* Task brief: What is needed is a faithful copy of all the entries, with no pictures in it.

***** The data

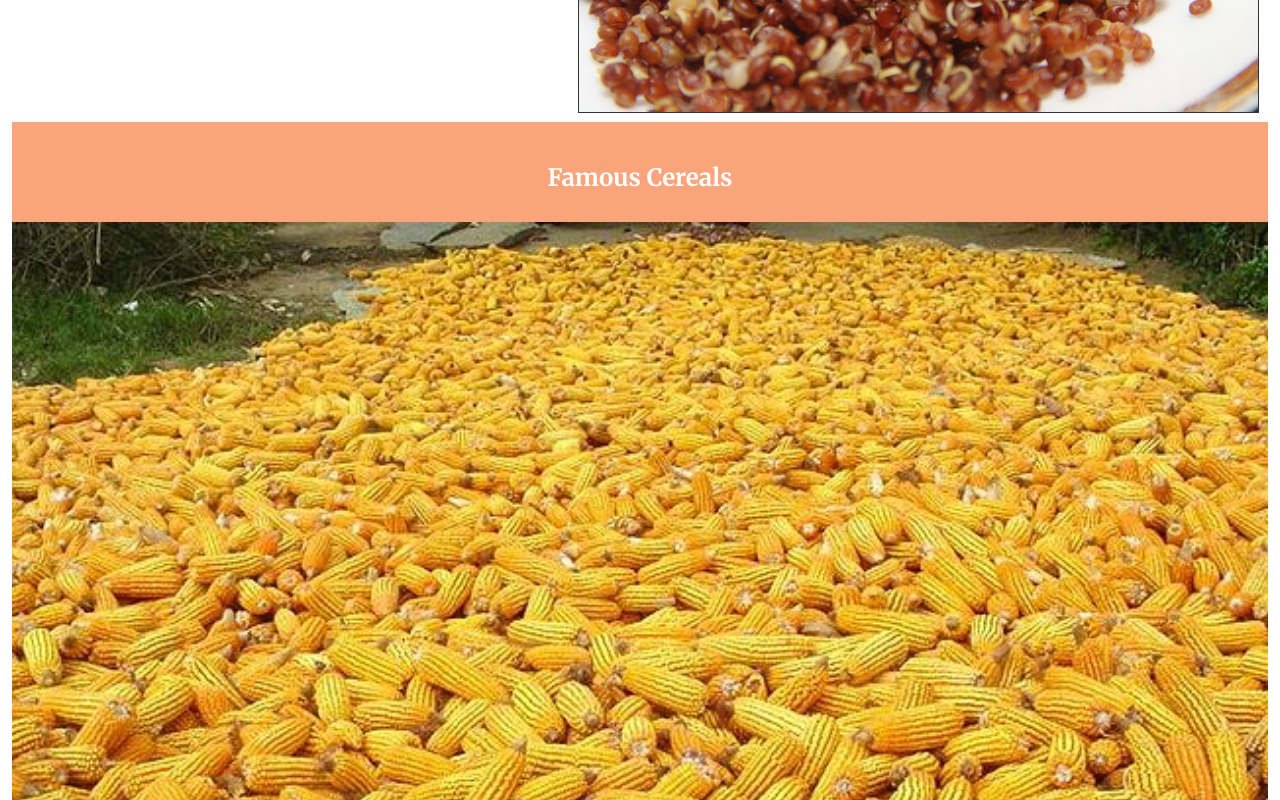
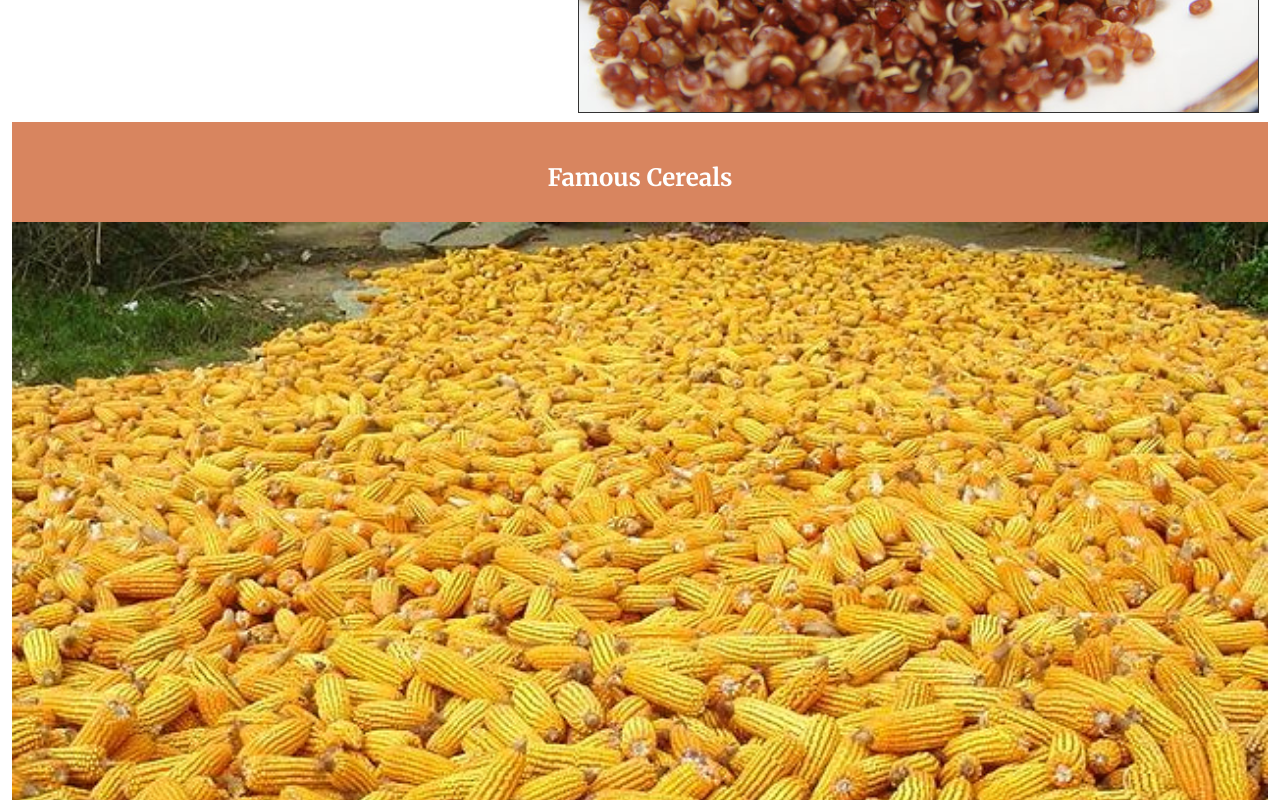
Before and after one commit to celenastefanie/assignment-4-floats, a plain HTML site: page index.html in a window 1280 px wide. Shown: the part 1440-2240 px from the top of the page. Drawn offline with Linux system fonts and the light colour scheme.

Commit message:
fixed colours

```diff
--- a/css/main.css
+++ b/css/main.css
@@ -117,7 +117,7 @@ main {
 }
 
 .famous-cereal {
-  background-color: #FAA47C;
+  background-color: #D8855F;
   clear: both;
   overflow: hidden;
   color: white;
```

**********

* Result:
Before and after one commit to celenastefanie/assignment-4-floats, a plain HTML site: page index.html in a window 1280 px wide. Shown: the part 1440-2240 px from the top of the page. Drawn offline with Linux system fonts and the light colour scheme.

Commit message:
fixed colours

```diff
--- a/css/main.css
+++ b/css/main.css
@@ -117,7 +117,7 @@ main {
 }
 
 .famous-cereal {
-  background-color: #FAA47C;
+  background-color: #D8855F;
   clear: both;
   overflow: hidden;
   color: white;
```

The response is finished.